»»
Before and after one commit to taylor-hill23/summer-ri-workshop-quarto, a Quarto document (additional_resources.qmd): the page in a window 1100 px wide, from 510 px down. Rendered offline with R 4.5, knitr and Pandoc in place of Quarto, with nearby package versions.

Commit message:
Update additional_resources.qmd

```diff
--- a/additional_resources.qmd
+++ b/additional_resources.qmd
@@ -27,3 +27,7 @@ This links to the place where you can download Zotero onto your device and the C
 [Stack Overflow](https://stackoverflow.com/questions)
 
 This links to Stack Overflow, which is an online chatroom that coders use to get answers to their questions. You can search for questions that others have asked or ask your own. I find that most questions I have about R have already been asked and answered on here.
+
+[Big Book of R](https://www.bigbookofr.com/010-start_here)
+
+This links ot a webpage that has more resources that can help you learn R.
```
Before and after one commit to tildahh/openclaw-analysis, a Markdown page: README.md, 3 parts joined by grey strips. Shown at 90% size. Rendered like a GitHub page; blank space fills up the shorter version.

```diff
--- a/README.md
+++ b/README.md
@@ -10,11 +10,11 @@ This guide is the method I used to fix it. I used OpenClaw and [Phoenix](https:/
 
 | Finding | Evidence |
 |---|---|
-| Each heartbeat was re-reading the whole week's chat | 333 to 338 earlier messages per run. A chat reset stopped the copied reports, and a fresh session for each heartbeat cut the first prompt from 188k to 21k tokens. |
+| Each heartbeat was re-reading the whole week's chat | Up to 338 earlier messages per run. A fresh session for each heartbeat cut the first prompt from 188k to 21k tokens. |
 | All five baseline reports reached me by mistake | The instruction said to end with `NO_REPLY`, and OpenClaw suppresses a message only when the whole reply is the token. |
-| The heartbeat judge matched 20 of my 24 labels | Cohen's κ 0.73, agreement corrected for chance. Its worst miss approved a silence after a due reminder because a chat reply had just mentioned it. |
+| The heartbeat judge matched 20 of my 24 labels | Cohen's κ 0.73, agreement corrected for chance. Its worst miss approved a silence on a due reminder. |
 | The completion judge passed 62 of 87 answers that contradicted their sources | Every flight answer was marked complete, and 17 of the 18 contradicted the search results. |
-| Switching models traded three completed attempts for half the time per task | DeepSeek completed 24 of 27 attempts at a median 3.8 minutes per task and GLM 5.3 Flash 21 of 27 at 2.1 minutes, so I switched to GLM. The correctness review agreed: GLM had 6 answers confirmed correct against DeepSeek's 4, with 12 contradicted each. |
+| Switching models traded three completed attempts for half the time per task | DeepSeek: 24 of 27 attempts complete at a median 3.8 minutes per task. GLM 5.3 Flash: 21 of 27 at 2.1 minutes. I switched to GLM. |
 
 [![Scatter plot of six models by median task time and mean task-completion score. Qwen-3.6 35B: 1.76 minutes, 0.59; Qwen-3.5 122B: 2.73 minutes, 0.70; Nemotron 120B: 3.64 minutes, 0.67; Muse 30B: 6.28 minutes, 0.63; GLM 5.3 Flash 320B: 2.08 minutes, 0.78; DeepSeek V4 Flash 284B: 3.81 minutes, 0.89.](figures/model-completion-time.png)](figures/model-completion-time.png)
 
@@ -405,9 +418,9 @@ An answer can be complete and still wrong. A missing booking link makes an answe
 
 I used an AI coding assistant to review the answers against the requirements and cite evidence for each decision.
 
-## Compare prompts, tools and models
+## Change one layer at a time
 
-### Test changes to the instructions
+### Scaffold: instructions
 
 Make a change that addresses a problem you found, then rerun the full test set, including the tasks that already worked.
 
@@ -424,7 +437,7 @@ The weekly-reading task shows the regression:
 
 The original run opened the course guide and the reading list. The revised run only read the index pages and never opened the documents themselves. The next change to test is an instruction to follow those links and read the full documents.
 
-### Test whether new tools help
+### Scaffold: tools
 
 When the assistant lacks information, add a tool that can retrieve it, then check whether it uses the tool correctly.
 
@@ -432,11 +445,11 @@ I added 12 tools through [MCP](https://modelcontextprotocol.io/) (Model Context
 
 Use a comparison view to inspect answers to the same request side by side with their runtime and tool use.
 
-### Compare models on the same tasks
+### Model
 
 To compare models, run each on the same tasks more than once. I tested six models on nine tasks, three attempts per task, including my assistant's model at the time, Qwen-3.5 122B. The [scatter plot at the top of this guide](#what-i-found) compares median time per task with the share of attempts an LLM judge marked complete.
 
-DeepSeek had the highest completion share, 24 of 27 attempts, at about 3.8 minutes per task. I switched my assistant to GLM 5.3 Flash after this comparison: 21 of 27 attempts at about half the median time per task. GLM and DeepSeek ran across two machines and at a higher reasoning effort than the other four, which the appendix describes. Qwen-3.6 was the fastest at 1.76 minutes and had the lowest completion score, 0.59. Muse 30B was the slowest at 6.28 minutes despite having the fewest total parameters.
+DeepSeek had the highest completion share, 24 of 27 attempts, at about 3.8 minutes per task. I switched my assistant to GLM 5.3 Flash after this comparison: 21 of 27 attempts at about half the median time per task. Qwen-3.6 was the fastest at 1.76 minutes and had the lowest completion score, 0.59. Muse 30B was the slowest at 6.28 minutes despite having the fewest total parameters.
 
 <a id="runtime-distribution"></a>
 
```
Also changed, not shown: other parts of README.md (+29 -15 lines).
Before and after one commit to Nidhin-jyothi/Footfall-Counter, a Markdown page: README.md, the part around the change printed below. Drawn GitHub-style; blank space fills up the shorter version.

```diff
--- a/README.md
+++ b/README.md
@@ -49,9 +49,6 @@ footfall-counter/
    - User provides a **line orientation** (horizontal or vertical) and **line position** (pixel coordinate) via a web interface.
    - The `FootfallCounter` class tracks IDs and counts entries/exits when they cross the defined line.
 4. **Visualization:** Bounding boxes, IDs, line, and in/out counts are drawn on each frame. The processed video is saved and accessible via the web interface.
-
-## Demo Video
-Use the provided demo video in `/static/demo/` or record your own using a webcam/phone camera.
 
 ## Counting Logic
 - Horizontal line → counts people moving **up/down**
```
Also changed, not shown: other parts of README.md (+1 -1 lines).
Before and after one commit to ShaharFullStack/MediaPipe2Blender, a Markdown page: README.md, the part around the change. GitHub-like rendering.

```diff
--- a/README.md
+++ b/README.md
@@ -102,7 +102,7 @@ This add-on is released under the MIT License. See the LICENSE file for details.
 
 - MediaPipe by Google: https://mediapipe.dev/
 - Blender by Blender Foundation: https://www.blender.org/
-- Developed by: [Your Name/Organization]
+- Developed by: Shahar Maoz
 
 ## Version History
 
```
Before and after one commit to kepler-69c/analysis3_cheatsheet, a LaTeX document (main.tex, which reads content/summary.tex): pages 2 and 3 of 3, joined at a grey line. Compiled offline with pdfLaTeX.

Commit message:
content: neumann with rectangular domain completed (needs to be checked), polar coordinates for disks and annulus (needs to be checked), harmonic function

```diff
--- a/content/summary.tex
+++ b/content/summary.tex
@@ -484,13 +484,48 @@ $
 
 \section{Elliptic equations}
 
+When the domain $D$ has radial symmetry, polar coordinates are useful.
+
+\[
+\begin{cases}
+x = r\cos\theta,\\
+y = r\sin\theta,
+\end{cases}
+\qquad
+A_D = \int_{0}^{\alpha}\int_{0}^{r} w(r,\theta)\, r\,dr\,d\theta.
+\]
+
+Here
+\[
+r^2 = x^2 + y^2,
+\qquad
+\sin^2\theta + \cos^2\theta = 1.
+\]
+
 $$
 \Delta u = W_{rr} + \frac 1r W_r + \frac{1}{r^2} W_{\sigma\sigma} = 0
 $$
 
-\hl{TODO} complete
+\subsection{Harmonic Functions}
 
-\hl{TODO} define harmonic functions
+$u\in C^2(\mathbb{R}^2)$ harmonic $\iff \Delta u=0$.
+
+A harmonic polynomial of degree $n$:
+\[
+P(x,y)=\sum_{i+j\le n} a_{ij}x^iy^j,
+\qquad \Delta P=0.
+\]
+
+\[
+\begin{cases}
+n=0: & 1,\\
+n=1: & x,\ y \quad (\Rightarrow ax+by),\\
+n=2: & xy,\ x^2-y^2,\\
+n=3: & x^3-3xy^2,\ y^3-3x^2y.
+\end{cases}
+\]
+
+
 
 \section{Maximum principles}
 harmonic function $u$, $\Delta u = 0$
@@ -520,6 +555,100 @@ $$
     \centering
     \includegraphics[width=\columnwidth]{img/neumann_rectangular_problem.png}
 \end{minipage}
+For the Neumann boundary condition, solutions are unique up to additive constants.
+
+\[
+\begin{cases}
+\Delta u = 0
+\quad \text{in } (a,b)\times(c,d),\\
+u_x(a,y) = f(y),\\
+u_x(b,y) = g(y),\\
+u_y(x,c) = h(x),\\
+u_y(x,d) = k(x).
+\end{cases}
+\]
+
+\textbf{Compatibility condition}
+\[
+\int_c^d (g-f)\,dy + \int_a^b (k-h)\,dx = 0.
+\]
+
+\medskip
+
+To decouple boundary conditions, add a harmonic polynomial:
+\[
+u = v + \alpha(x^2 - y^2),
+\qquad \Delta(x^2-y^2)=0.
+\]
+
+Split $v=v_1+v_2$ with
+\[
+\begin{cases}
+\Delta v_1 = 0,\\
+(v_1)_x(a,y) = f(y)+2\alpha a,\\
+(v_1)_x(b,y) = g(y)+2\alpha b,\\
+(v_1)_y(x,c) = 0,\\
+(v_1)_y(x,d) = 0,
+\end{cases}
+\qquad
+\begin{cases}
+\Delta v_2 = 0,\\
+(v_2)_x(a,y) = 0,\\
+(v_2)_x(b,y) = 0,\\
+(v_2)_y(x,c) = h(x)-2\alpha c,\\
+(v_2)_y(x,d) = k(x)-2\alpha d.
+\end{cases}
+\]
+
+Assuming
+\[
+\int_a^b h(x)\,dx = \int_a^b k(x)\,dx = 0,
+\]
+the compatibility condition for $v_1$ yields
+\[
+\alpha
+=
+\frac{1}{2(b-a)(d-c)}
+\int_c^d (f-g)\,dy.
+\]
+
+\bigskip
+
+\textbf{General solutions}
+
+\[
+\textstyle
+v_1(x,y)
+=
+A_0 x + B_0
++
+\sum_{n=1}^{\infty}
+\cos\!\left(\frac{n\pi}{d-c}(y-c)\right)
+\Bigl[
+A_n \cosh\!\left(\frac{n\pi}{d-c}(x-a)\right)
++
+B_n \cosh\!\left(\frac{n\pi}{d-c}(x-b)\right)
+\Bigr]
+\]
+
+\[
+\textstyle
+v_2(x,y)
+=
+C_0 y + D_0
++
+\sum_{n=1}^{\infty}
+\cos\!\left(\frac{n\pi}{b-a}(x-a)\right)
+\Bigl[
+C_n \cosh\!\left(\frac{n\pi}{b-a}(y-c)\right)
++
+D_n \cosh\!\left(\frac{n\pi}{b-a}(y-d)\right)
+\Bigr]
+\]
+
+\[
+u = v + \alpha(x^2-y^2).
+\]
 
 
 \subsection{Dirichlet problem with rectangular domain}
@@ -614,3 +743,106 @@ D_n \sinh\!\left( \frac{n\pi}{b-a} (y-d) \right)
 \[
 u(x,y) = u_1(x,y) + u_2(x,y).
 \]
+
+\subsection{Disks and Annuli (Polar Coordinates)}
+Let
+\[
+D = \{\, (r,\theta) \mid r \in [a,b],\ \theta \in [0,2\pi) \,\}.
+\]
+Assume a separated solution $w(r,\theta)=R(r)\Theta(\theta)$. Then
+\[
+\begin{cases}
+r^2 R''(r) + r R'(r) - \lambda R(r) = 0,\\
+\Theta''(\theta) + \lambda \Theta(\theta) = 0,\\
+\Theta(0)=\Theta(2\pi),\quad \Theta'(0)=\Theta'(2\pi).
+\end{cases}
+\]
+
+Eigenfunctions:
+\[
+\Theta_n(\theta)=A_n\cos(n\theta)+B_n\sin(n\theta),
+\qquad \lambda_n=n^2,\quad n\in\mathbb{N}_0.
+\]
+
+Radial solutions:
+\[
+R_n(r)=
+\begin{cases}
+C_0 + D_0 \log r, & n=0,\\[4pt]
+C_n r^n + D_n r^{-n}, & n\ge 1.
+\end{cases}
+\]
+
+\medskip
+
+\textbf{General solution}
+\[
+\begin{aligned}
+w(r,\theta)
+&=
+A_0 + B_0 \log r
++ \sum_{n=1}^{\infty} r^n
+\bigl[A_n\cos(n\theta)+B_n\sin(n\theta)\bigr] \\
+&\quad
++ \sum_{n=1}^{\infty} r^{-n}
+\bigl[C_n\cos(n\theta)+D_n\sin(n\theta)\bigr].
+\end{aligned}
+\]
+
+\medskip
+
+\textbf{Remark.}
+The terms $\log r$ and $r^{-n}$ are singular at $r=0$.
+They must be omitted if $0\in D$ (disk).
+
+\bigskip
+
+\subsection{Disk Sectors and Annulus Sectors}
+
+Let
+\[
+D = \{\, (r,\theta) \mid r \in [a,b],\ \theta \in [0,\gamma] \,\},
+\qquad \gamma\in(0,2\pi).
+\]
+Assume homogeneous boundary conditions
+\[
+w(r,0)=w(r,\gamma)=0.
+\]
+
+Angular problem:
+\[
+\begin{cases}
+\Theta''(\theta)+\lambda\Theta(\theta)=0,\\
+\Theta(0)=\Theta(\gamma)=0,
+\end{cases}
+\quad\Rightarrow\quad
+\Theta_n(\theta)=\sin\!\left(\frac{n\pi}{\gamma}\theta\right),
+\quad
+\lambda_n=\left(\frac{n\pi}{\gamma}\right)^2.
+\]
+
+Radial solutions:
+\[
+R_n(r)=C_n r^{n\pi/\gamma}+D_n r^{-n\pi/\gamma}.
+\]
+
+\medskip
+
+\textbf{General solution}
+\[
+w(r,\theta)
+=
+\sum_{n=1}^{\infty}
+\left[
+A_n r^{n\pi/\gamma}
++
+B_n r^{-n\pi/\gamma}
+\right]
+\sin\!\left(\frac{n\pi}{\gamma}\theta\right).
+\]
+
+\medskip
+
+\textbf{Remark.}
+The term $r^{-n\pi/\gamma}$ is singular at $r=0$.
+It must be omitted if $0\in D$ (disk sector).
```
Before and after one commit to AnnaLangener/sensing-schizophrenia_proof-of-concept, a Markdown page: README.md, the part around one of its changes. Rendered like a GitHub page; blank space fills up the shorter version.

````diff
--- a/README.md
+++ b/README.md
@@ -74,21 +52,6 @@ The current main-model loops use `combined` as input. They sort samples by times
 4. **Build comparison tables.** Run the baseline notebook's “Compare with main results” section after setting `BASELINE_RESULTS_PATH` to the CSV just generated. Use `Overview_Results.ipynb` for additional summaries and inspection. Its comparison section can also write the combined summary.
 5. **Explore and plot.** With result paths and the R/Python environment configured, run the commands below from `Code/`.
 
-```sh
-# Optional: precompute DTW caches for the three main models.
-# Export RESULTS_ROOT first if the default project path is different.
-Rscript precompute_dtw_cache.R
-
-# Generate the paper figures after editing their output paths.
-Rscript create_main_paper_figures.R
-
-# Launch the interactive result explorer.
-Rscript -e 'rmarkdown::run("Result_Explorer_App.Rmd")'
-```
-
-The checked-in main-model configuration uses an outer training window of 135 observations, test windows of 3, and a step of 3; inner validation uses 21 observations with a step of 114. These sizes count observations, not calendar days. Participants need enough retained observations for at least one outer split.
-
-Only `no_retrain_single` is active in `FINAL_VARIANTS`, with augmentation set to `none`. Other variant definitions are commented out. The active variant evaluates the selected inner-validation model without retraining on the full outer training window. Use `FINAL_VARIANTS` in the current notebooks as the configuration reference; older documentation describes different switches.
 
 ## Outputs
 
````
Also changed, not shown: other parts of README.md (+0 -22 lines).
««
Work instruction –
If a line in the records includes the string "gamma", copy it.

Answer to the exercise –
+D = \{\, (r,\theta) \mid r \in [a,b],\ \theta \in [0,\gamma] \,\},
+\qquad \gamma\in(0,2\pi).
+w(r,0)=w(r,\gamma)=0.
+\Theta(0)=\Theta(\gamma)=0,
+\Theta_n(\theta)=\sin\!\left(\frac{n\pi}{\gamma}\theta\right),
+\lambda_n=\left(\frac{n\pi}{\gamma}\right)^2.
+R_n(r)=C_n r^{n\pi/\gamma}+D_n r^{-n\pi/\gamma}.
+A_n r^{n\pi/\gamma}
+B_n r^{-n\pi/\gamma}
+\sin\!\left(\frac{n\pi}{\gamma}\theta\right).
+The term $r^{-n\pi/\gamma}$ is singular at $r=0$.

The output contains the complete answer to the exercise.